How to complete this task
Scanning the entries below, copy every line that contains the word "mean".

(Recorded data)

::::::::

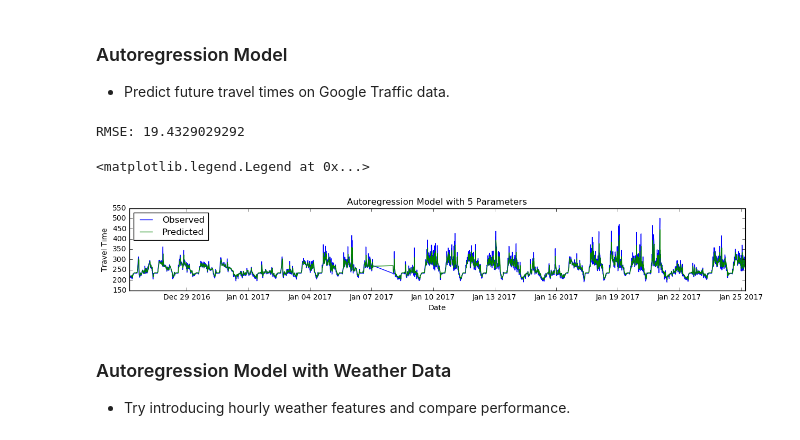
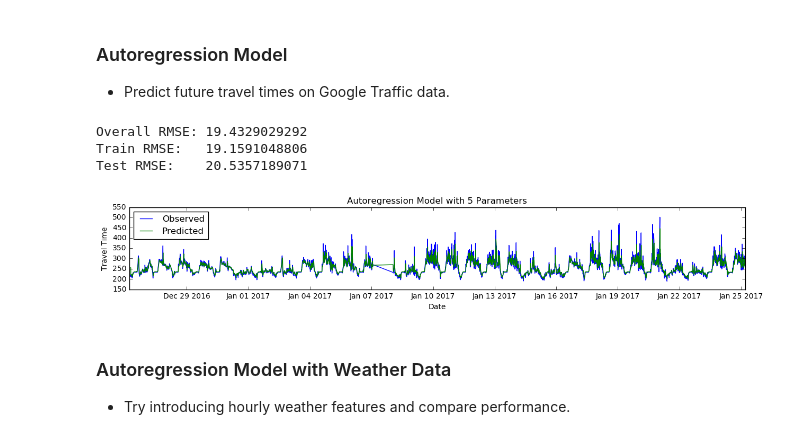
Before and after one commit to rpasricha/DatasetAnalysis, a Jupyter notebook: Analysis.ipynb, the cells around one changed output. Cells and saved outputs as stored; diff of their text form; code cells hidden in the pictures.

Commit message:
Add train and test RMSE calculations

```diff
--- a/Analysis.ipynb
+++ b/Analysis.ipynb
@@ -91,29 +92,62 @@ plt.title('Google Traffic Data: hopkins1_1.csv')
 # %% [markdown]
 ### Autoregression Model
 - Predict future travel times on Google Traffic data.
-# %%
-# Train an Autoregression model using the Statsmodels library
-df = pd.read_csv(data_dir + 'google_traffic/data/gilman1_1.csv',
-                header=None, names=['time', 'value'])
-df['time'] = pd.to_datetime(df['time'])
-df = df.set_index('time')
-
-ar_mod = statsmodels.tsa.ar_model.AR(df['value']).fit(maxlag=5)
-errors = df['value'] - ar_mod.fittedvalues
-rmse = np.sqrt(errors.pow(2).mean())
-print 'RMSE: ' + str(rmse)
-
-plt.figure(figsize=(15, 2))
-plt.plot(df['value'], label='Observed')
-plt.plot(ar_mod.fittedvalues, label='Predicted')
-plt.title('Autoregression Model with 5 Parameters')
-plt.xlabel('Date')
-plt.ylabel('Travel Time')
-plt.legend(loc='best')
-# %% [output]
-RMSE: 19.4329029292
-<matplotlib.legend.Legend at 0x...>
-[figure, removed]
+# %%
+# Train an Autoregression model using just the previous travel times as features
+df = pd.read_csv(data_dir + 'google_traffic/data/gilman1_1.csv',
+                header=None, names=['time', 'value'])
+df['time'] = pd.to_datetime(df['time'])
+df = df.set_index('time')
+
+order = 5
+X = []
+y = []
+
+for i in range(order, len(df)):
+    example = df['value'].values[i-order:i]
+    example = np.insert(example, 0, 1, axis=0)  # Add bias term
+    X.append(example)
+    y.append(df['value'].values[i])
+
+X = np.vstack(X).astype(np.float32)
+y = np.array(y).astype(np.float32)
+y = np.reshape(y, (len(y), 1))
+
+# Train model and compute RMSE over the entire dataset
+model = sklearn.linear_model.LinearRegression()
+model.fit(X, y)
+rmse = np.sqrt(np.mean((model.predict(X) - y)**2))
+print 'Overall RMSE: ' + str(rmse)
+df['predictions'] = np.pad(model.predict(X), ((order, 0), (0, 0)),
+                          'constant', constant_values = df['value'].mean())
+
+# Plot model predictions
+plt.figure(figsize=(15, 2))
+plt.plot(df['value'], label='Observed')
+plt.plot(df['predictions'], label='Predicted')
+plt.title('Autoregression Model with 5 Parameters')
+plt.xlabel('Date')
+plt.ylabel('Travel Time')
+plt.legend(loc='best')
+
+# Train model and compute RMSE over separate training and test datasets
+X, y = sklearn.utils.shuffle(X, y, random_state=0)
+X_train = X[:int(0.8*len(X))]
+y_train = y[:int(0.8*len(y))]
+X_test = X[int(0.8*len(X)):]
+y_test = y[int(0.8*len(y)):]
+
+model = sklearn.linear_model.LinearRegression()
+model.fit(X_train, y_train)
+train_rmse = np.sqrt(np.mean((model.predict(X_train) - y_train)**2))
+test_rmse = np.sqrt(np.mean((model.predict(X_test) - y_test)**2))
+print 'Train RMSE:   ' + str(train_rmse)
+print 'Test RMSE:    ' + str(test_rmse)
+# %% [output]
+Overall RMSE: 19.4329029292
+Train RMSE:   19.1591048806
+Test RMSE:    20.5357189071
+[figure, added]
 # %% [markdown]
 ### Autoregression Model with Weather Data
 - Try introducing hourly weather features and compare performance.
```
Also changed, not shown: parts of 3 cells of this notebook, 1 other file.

::::::::

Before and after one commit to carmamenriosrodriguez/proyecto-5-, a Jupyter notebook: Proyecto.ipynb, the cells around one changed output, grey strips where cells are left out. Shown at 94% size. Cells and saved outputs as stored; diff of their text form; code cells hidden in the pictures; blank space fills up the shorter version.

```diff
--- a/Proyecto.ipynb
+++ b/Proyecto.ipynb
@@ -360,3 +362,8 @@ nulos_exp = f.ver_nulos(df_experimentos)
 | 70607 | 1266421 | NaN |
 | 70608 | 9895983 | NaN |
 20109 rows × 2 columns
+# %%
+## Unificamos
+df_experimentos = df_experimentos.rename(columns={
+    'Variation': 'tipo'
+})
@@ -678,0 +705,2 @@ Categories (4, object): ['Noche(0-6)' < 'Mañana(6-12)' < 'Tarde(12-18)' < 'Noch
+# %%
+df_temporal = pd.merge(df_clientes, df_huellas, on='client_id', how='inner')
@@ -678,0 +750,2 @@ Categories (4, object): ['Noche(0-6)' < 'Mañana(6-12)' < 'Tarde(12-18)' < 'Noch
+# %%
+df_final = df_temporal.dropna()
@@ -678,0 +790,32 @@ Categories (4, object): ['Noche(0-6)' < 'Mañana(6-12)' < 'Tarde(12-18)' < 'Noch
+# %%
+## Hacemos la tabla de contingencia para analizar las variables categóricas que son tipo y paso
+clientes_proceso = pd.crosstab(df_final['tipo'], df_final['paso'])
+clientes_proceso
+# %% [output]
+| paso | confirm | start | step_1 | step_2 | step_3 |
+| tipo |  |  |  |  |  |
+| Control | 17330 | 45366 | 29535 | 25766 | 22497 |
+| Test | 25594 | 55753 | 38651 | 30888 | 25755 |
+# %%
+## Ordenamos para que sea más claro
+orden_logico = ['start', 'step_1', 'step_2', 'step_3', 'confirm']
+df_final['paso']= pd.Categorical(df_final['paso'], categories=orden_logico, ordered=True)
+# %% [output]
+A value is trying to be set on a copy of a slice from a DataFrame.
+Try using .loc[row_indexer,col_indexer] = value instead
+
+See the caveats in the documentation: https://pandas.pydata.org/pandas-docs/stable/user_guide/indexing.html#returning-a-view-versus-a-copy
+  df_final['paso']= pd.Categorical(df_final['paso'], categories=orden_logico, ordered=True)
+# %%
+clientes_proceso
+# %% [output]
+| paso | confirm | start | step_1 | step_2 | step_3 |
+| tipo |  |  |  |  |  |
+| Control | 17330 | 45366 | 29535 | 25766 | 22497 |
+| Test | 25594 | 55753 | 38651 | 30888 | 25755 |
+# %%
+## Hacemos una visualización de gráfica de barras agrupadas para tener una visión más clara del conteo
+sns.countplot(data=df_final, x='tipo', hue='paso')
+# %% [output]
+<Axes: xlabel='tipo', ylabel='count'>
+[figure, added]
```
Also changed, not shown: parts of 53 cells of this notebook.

::::::::

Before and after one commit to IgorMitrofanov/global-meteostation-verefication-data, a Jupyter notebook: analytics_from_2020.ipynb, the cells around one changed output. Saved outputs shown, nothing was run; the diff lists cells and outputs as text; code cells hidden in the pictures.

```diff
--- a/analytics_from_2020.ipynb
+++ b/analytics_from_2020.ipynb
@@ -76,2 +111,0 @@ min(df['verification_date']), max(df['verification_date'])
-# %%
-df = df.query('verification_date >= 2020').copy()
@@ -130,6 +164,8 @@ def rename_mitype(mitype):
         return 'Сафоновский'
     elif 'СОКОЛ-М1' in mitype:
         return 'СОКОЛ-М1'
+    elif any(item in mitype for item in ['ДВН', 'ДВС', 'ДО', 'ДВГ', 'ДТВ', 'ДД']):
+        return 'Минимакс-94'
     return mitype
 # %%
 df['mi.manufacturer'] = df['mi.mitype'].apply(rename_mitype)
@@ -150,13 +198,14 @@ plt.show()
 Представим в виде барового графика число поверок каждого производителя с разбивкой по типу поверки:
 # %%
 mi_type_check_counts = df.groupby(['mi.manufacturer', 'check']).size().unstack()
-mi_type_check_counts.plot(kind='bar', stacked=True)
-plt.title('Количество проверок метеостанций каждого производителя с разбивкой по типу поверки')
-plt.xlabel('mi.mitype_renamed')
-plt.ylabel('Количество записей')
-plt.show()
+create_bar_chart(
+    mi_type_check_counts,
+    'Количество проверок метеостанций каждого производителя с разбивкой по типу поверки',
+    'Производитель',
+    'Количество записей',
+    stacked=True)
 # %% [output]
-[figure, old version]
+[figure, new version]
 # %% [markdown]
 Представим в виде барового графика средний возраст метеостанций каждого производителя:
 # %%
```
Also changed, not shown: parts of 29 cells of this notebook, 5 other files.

::::::::

Response to the task
-rmse = np.sqrt(errors.pow(2).mean())
+rmse = np.sqrt(np.mean((model.predict(X) - y)**2))
+                          'constant', constant_values = df['value'].mean())
+train_rmse = np.sqrt(np.mean((model.predict(X_train) - y_train)**2))
+test_rmse = np.sqrt(np.mean((model.predict(X_test) - y_test)**2))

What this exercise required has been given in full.